07 January, 2007

The Tinner's Corpse: A Crowner John Mystery

Radio 4’s Saturday Play yesterday (6 January 2007) was an adaptation of a historical mystery novel, The Tinner’s Corpse by Bernard Knight. It’s available on Listen Again for a week, so you can still listen to it provided you do it before Saturday 13 January.

Set in Devon in 1195, it’s a little later than that doyen of the medieval mystery, the Brother Cadfael series. Instead of an ecclesiastic, the detective is a bluff no-nonsense knight, Sir John de Wolfe, coroner of Devon, the ‘Crowner John’ of the series title, aided by his trusty sidekick, the naive young clerk Thomas. Sir John shares his crusading background with Cadfael. Thomas wants to be a priest, but was thrown out of his training when the bishop caught him stealing a chaste – so Thomas insists – kiss from a girl.
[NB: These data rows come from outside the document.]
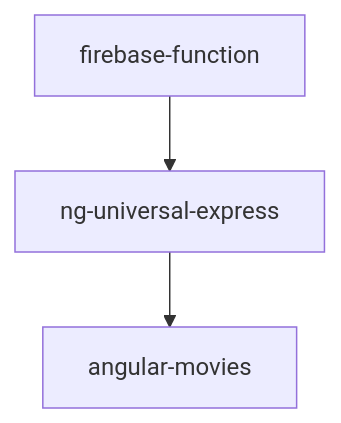
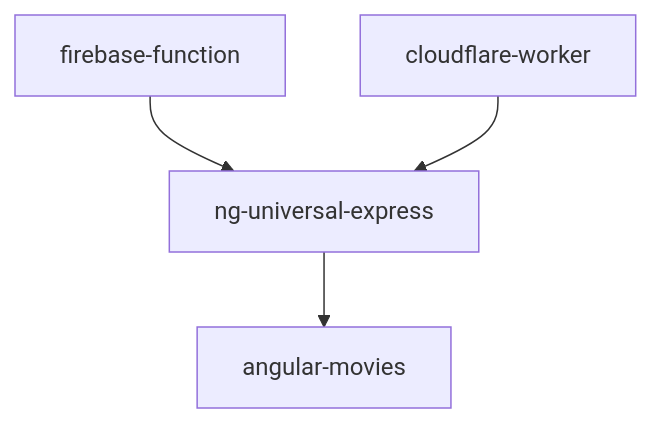
The second of 2 diagrams in CONTRIBUTING.md (tastejs/angular-movies), drawn with Mermaid before and after one commit. The commit also changed other lines of this file, not shown here.

Commit message:
fix: add docs for cloudflare-worker app

````diff
--- a/CONTRIBUTING.md
+++ b/CONTRIBUTING.md
@@ -20,5 +20,6 @@
 ```mermaid
 graph TD;
     ng-universal-express-->angular-movies;
     firebase-function-->ng-universal-express;
+    cloudflare-worker-->ng-universal-express;
 ```
````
The Tinner’s Corpse is set against the background of tin mining on Dartmoor, and as well as solving the murder mystery Crowner John and Thomas have their own personal problems to sort out. Here’s the blurb from the novel:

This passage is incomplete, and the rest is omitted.